How to complete this task.
Provide again, from the entries below, every line from the one containing "Fix: Optimize images for performance" through the one containing "-import medicalScrew from", exactly as written, and no other line.

::::::::

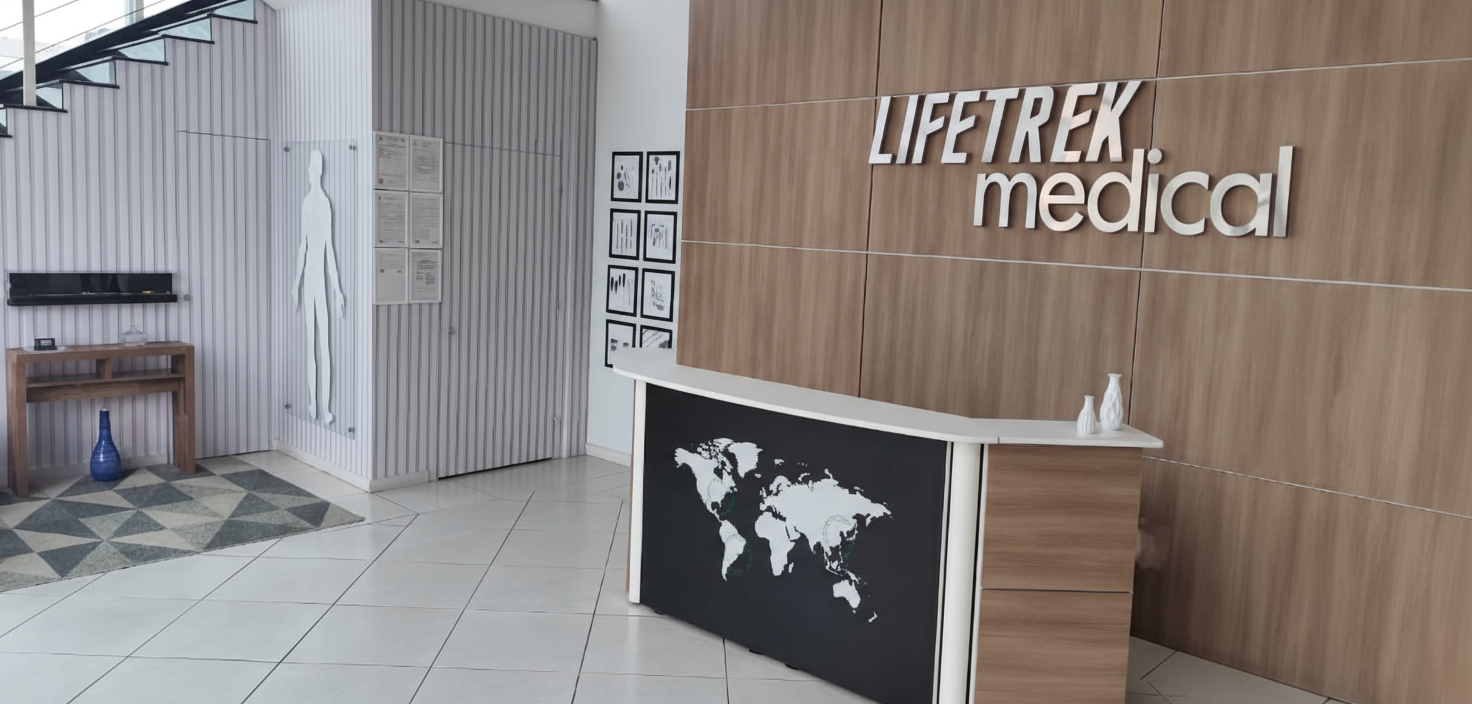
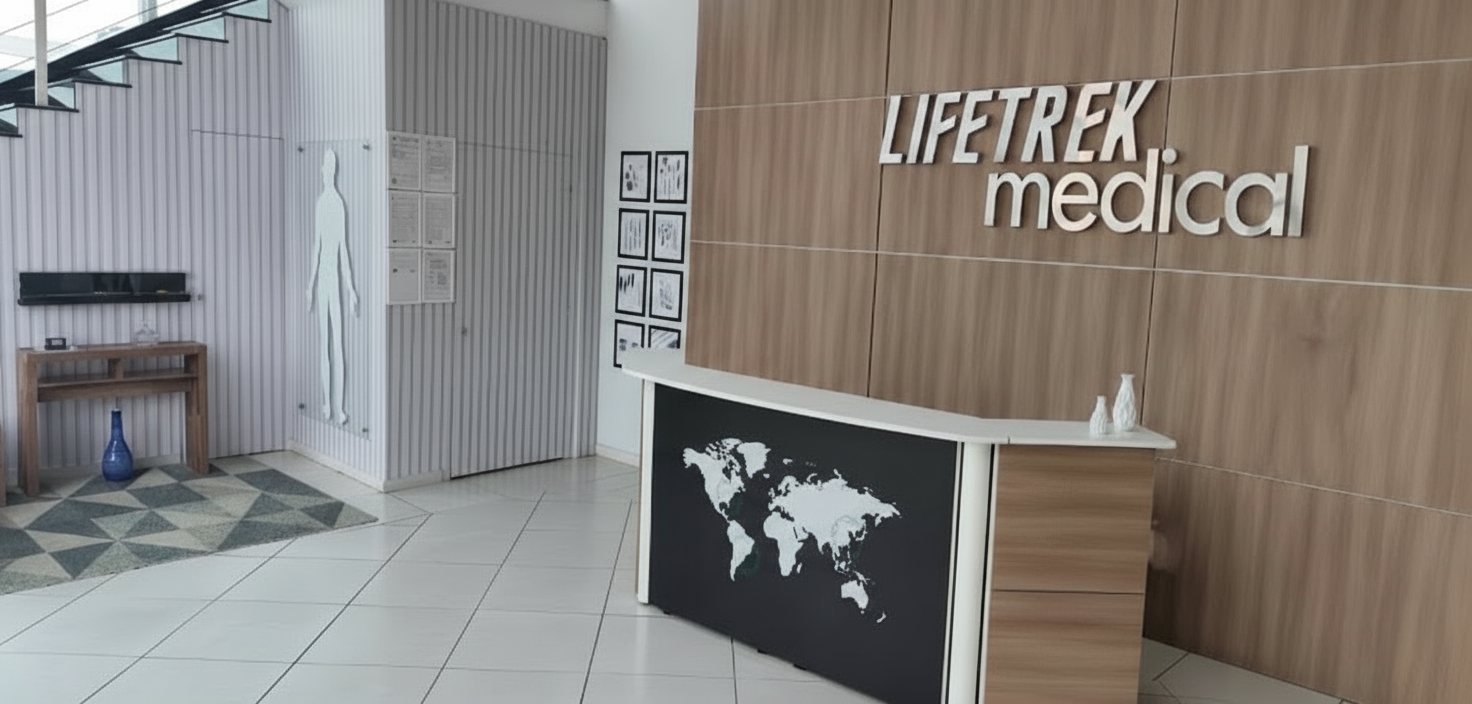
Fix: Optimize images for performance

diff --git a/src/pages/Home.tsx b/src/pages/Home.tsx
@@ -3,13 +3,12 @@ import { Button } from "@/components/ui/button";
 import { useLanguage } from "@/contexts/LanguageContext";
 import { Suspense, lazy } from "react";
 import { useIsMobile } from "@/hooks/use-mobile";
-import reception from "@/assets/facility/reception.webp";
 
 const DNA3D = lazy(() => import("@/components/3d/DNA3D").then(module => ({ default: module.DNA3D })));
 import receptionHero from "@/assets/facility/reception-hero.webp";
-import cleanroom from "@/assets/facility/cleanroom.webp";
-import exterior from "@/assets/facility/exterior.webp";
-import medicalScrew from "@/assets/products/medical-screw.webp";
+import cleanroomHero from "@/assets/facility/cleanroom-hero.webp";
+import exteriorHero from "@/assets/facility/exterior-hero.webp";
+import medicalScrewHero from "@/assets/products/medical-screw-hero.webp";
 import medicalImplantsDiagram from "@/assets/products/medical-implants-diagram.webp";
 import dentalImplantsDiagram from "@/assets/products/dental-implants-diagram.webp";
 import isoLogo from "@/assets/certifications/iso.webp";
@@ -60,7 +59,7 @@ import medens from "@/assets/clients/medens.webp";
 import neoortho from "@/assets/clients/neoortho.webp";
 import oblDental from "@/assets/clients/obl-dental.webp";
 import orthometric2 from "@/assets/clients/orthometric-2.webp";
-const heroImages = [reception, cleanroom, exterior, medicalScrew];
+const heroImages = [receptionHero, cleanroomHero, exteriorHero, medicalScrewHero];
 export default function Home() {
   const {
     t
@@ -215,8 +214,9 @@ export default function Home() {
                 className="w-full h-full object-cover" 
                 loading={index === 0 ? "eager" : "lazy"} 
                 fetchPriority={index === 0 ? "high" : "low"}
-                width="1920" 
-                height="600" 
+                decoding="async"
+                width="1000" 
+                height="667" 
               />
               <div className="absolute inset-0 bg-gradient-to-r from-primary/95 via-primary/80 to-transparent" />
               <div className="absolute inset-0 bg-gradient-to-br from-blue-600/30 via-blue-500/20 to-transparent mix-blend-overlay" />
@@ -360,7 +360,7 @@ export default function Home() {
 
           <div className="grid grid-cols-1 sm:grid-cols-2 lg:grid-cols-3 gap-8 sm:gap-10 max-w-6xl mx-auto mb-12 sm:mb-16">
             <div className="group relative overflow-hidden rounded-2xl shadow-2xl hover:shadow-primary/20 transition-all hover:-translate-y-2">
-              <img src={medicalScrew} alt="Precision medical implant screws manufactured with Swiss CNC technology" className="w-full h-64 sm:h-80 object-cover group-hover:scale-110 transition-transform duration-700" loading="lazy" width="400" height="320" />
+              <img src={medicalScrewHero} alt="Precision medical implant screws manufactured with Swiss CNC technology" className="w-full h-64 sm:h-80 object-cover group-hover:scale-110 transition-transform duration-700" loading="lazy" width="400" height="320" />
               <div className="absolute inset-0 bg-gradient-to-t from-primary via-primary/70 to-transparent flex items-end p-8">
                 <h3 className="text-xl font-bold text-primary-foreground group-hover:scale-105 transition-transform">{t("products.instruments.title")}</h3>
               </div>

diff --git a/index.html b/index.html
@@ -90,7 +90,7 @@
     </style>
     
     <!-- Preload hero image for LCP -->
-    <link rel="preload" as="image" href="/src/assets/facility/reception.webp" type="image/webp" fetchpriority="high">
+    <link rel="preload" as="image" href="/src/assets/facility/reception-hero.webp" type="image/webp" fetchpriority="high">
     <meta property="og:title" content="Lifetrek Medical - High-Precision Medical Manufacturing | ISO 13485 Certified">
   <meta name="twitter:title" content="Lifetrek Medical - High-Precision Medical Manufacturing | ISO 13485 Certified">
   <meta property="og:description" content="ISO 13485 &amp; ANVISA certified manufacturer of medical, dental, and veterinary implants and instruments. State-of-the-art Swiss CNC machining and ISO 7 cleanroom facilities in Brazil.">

::::::::

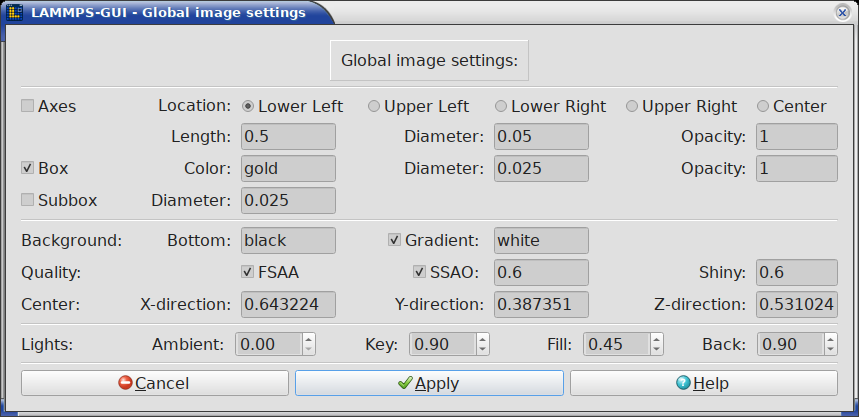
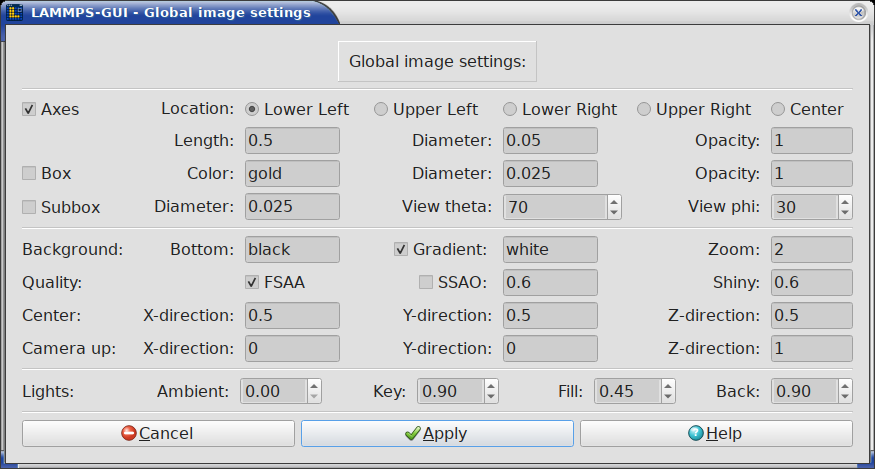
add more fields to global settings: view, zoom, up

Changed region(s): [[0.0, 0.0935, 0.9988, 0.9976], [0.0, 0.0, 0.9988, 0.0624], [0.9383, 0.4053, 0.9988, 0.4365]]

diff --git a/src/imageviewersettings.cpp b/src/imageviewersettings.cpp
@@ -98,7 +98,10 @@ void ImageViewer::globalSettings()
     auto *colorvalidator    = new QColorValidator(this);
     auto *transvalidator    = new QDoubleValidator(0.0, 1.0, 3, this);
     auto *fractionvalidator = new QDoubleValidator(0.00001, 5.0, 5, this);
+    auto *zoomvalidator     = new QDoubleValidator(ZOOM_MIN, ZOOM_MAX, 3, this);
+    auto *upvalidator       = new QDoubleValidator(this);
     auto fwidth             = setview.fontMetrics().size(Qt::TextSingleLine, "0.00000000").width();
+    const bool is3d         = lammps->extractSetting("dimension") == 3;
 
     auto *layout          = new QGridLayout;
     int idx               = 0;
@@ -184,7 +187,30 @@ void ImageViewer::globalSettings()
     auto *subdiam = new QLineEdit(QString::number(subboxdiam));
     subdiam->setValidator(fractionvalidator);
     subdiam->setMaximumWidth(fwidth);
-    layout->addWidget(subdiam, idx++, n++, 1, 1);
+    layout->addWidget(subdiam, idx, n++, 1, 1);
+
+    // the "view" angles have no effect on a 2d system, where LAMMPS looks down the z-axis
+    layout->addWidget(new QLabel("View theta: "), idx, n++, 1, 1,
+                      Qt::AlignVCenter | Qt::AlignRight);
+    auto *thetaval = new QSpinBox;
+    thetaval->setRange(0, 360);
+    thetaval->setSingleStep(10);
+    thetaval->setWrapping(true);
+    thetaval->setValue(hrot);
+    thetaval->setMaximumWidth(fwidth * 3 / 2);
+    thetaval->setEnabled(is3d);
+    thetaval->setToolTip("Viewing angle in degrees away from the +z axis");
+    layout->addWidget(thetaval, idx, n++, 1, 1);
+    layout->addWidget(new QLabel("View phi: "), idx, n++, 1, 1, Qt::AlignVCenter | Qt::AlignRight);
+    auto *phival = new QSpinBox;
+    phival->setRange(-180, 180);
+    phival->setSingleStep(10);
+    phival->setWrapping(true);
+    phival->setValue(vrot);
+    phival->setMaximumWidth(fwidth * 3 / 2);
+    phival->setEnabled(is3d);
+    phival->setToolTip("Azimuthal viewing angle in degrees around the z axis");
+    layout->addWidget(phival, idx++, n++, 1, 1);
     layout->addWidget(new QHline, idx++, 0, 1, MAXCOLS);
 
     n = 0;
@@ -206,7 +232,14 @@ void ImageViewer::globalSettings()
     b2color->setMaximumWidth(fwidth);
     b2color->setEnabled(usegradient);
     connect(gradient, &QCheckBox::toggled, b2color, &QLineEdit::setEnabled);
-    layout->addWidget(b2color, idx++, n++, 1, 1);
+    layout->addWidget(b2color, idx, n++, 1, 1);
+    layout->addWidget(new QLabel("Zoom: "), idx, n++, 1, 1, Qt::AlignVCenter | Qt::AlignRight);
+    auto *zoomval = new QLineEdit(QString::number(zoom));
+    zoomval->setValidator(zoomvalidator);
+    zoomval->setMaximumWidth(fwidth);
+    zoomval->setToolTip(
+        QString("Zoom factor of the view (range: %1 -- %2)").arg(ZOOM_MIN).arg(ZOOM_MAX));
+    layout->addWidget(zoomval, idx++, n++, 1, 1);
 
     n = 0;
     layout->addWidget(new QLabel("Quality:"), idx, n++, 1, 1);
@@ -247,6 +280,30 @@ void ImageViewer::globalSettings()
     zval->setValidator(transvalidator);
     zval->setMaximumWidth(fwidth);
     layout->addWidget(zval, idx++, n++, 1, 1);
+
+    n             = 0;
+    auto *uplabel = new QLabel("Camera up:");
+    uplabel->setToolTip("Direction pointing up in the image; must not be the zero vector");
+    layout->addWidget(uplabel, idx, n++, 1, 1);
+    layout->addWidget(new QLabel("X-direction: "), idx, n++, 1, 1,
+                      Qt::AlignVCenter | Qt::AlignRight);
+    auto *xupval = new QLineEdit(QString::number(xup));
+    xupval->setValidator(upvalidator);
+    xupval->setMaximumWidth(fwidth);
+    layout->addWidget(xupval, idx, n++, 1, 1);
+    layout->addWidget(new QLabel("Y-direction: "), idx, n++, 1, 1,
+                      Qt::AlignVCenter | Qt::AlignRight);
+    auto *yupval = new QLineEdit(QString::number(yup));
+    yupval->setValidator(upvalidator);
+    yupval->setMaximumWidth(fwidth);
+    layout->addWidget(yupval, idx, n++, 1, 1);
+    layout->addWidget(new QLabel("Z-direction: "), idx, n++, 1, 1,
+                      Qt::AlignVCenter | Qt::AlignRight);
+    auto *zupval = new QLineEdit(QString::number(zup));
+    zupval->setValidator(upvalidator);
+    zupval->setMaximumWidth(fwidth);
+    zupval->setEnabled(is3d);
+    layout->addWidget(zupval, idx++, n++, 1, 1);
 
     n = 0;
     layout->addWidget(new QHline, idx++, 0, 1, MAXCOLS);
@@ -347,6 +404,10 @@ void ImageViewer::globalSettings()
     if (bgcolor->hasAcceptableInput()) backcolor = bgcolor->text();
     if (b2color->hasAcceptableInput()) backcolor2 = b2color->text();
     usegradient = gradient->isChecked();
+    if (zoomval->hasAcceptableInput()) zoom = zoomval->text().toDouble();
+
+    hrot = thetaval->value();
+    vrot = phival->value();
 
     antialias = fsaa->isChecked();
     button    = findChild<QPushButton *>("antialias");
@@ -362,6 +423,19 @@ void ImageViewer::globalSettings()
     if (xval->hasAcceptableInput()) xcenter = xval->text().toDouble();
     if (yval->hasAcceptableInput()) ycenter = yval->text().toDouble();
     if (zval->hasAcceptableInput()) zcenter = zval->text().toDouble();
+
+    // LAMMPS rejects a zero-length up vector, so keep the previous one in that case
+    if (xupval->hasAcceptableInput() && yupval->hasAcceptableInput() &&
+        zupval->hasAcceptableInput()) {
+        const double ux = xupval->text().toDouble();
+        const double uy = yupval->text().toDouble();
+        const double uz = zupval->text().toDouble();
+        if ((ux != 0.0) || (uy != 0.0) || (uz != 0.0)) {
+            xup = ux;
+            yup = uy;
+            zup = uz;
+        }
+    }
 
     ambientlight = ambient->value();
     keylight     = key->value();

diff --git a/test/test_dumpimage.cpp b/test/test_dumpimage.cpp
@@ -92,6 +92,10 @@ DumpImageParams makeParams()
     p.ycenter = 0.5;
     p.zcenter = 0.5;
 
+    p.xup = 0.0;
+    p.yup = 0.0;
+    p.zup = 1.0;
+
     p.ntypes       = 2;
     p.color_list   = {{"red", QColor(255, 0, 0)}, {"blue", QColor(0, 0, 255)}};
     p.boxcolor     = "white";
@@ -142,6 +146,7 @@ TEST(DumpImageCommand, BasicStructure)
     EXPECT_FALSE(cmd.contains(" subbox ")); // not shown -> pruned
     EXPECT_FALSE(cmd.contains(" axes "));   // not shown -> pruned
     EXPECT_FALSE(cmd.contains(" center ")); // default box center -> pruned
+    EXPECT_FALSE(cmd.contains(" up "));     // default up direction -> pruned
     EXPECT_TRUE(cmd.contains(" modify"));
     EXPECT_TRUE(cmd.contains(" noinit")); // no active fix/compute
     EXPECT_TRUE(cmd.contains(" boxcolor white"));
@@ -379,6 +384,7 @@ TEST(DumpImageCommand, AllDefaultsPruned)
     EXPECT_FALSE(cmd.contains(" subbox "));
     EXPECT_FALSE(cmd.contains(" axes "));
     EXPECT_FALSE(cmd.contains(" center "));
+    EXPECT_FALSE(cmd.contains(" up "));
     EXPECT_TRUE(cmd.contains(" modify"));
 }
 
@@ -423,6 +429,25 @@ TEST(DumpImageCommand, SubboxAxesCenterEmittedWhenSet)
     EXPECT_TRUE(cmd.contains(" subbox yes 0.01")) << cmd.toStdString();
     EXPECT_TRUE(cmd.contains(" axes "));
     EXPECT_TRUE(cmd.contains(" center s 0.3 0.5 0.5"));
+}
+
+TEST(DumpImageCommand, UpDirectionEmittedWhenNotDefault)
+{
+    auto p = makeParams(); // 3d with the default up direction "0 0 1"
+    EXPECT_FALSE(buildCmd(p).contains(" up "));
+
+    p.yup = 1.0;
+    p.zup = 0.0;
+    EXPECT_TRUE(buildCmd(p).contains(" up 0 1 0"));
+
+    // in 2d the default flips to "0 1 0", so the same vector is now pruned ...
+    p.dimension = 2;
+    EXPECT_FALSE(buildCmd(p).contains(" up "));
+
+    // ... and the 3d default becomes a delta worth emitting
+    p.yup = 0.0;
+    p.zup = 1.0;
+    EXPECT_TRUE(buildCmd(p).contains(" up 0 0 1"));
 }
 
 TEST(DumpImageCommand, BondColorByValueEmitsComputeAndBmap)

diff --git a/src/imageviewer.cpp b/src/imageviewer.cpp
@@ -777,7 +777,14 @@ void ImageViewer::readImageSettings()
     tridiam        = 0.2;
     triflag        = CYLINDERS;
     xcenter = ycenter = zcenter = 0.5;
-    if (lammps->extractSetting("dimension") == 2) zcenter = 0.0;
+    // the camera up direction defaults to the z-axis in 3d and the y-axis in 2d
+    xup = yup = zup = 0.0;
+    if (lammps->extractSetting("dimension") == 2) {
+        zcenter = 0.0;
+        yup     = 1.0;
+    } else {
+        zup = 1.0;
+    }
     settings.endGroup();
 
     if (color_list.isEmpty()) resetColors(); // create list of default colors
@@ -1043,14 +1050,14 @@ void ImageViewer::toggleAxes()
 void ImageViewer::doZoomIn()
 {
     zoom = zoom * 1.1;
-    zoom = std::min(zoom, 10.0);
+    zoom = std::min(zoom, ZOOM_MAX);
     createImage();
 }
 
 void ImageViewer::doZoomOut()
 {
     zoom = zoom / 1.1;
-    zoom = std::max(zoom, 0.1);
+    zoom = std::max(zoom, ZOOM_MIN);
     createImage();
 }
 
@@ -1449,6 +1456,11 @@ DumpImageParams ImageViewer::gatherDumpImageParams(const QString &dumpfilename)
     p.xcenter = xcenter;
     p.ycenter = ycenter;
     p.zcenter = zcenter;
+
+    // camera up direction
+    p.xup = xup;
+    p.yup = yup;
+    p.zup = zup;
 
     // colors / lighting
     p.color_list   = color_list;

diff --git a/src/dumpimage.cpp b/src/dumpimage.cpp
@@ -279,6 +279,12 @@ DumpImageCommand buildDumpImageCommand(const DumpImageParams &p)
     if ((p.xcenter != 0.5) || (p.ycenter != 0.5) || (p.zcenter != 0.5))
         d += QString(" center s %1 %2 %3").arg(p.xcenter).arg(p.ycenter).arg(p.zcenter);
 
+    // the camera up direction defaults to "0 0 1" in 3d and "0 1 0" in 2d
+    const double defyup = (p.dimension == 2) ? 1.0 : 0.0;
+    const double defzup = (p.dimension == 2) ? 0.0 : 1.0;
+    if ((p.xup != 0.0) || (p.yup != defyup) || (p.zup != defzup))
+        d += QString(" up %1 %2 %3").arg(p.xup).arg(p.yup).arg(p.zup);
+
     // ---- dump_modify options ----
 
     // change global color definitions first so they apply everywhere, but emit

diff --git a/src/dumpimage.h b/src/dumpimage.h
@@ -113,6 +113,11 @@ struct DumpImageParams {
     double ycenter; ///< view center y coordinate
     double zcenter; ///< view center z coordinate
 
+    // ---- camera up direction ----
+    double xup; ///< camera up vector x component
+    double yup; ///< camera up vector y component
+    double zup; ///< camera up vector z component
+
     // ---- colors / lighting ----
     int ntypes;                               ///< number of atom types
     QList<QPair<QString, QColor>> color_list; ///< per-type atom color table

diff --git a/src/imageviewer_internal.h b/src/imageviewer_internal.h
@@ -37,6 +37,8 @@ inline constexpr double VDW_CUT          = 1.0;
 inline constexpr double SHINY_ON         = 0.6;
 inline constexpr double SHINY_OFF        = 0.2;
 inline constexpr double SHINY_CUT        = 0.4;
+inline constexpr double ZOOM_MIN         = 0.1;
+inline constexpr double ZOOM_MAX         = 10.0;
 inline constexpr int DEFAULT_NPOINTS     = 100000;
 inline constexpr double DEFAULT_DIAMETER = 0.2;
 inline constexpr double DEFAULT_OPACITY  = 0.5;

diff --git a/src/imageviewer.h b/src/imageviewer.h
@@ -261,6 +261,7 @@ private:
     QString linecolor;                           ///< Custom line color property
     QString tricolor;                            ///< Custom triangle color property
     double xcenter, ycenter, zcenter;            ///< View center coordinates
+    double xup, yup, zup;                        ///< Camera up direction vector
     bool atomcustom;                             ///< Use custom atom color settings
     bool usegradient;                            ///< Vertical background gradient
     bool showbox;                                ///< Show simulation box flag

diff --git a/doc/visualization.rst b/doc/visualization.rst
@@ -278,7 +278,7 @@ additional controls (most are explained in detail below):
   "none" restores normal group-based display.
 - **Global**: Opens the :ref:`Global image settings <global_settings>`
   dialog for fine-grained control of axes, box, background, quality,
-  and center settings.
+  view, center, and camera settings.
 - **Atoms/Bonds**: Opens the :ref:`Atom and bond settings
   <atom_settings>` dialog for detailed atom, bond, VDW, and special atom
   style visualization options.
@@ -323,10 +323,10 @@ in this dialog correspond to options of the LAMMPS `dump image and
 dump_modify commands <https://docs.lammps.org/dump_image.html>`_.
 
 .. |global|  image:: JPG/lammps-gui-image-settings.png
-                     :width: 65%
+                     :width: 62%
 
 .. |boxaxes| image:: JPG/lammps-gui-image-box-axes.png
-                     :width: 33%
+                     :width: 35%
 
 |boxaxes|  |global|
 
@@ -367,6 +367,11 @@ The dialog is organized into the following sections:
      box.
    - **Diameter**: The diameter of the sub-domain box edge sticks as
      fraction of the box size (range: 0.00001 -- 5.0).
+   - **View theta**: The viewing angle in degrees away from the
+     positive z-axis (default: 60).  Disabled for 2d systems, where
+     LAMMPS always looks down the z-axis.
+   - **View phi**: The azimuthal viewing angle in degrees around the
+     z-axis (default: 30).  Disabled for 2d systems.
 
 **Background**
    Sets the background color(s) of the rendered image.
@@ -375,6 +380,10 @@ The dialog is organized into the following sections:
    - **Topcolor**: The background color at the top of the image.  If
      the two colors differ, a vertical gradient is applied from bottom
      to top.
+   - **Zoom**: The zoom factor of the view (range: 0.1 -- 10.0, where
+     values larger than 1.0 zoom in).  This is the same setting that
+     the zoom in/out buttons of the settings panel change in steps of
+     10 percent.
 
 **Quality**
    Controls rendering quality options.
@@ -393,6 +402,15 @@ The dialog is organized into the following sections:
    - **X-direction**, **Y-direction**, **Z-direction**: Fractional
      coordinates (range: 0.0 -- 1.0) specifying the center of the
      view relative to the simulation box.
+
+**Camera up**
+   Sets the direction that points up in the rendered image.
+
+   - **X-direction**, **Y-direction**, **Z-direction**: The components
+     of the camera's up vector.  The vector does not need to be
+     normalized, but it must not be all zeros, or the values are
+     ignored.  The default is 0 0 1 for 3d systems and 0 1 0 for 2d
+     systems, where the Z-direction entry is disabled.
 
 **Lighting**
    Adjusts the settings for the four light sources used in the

::::::::

Exercise output.
Fix: Optimize images for performance

diff --git a/src/pages/Home.tsx b/src/pages/Home.tsx
@@ -3,13 +3,12 @@ import { Button } from "@/components/ui/button";
 import { useLanguage } from "@/contexts/LanguageContext";
 import { Suspense, lazy } from "react";
 import { useIsMobile } from "@/hooks/use-mobile";
-import reception from "@/assets/facility/reception.webp";
 
 const DNA3D = lazy(() => import("@/components/3d/DNA3D").then(module => ({ default: module.DNA3D })));
 import receptionHero from "@/assets/facility/reception-hero.webp";
-import cleanroom from "@/assets/facility/cleanroom.webp";
-import exterior from "@/assets/facility/exterior.webp";
-import medicalScrew from "@/assets/products/medical-screw.webp";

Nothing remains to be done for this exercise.